I was relating this to a mechanic acquaintance of mine and he said I could have just used 5/16 fuel line hose. This was available at the auto parts stores. He claimed that since the fuel injector pressures are so high (obviousy higher than the 18 or whatever of the cooling system) that you can put them in with no worries. My thinking on this is one, fuel never gets to the the high temperatures of the cooling system, two, I don’t think fuel line is of the electro-chemical resistance variety. Doesn’t that seem correct?
As an aside, I always have kind of stuck with GM products since I have a pretty firm grasp on how to repair them, their weaknesses, parts availability, etc. Having said that, I was really impressed with the hoses on this Highlander. Every hose, with the exception of the upper and lower radiator hoses, had a layer of rubber armor on them. The heater hoses were covered by a protective hose their entire length. They build these things to last. If there was even the most remote chance of the hose rubbing against something it got protected. I have never seen this in my or my family’s GM vehicles. Maybe this is because I mostly buy trucks which are never short on engine space, but still.
While I had the intake plenum off I replaced all the rear coil packs and spark plugs. I had done the plugs at 150k, however, I just had a front coil pack fail on that thing and was SO lucky it was one of the easy to access front ones. I figured I would be extremely upset if one of the rear ones failed after having just had all of that apart. I’ll tell you one thing, those aren’t real cheap, even in the aftermarket. Densos were like 70 bucks at Advance Auto (thank goodness for 20% off). Also, the freakin intake manifold/plenum gasket set is 80 bucks for Fel-Pro…awful pricey for something so thin!! But I have never been done wrong by Fel-Pro before…
Anyone ever sub out fuel line for coolant line?

Yup, no issues at all.

You worried about the temperature resistance since fuel doesn’t get hot… but everything around the fuel line gets hot. The hose is designed to handle inside heat as well as outside heat. The hose is rated to withstand 100 or 200 psi depending on the hose. Higher than the 18 psi water temp. That high pressure rating allows he hose to perform even better at low pressures.

What was the condition of all the hoses you removed? How close to failures?

Ridiculously good shape. Upper radiator hose had some spots approaching soft, the hose thats under the intake manifold had a thermo protective/rub shield that was totally crispy/disintegrated. Hose was fine though. I felt like an idiot for changing them all. But heck, time has been spent doing worse things.

I bet 90% of recent cars never get their hoses changed before they go to the junkyard. I’ve not had to replace any with my cars that I keep for 10-13 years.
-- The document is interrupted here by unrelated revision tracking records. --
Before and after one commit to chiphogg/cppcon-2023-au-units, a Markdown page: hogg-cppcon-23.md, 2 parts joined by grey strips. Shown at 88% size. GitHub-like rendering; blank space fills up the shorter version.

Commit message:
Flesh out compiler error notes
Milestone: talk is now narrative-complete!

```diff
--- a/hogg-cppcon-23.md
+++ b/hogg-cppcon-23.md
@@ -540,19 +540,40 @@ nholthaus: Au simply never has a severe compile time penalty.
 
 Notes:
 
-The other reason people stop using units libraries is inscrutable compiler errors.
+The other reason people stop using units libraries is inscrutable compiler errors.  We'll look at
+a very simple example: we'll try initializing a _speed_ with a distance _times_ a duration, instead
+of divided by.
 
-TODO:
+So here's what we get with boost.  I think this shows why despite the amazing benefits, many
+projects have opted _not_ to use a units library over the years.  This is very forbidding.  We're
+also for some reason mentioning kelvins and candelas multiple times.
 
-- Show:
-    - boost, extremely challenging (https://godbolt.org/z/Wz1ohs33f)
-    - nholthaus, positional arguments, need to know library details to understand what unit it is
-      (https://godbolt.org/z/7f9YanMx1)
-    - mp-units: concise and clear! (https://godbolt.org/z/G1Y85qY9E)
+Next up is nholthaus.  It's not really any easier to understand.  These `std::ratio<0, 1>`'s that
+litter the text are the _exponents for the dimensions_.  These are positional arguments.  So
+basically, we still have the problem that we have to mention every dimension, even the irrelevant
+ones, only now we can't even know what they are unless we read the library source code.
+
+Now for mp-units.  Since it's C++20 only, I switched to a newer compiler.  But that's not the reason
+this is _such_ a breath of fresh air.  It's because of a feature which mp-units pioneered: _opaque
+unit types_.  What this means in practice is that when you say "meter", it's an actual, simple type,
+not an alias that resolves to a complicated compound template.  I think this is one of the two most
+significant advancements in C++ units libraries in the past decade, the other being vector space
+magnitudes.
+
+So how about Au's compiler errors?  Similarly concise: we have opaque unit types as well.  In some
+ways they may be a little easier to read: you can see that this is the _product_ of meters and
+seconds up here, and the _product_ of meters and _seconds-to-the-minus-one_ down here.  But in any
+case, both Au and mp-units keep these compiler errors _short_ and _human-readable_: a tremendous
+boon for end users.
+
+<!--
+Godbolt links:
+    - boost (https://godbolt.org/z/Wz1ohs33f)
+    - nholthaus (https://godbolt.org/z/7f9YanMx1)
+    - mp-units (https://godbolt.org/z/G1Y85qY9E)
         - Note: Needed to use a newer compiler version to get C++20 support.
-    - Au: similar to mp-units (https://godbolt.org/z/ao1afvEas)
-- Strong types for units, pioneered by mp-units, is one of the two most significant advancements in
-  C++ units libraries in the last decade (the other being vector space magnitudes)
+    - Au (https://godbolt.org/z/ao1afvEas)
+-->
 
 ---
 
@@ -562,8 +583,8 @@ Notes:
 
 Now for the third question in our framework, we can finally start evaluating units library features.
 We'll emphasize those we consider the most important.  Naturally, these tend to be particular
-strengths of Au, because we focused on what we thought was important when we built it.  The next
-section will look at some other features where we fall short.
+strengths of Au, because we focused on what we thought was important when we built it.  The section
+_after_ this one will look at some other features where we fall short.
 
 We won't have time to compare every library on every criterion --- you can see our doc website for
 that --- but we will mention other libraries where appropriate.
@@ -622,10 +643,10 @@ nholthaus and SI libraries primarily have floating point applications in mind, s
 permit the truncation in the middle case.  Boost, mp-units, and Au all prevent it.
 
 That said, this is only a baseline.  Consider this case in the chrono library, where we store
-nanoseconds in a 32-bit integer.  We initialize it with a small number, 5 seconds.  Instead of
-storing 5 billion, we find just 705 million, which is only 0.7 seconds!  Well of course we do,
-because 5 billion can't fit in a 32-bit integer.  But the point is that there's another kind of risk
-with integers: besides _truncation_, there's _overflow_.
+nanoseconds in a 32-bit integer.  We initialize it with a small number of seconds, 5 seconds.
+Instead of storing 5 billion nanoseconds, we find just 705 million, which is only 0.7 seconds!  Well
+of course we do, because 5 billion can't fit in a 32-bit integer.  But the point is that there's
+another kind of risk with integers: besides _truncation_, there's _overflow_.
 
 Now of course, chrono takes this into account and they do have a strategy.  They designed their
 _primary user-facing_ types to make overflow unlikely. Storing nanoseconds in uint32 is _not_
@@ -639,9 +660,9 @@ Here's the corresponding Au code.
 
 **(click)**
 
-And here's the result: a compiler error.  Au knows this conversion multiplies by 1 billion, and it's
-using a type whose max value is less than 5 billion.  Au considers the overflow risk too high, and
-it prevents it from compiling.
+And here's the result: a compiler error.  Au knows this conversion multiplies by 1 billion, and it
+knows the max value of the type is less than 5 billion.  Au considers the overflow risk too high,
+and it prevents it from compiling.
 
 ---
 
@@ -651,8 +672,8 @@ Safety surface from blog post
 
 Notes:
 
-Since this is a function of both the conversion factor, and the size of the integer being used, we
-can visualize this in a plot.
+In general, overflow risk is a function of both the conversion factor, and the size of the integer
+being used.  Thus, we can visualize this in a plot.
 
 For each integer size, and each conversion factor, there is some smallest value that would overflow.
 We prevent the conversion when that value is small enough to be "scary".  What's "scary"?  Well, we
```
The material I see being used for ALL rubber parts over the last 25 years or so seems to be really high quality. That includes door seals and interior rubber bits, too. My first cars built in the 60’s and 70’s would show noticeable deterioration in 7 to 10 years. My 14 year old truck has original hoses and they look great. Only the brake hoses turned to junk.
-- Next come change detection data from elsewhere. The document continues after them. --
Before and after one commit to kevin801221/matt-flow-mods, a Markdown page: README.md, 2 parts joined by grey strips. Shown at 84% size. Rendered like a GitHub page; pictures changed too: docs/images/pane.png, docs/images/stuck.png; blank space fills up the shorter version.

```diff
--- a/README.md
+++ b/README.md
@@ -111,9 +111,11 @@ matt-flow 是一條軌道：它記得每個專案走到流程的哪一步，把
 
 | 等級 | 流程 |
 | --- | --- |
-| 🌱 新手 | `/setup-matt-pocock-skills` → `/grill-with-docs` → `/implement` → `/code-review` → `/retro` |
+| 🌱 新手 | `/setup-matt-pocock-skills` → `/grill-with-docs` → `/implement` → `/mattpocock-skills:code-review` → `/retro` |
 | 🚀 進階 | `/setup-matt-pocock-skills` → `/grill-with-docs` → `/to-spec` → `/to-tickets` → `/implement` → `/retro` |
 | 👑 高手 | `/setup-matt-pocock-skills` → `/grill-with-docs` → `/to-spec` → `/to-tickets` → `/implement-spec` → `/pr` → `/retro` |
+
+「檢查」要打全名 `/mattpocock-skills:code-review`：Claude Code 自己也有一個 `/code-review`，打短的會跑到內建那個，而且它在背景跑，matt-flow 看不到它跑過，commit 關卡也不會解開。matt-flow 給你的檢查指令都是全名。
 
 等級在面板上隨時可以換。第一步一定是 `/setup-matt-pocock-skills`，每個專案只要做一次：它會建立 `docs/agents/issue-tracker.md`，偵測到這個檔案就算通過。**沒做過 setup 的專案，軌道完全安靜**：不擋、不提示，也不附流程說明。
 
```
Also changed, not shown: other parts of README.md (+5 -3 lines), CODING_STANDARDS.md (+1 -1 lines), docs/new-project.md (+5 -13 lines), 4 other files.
A 12 year old SUV with 200K+ on the clock deserves some love, though!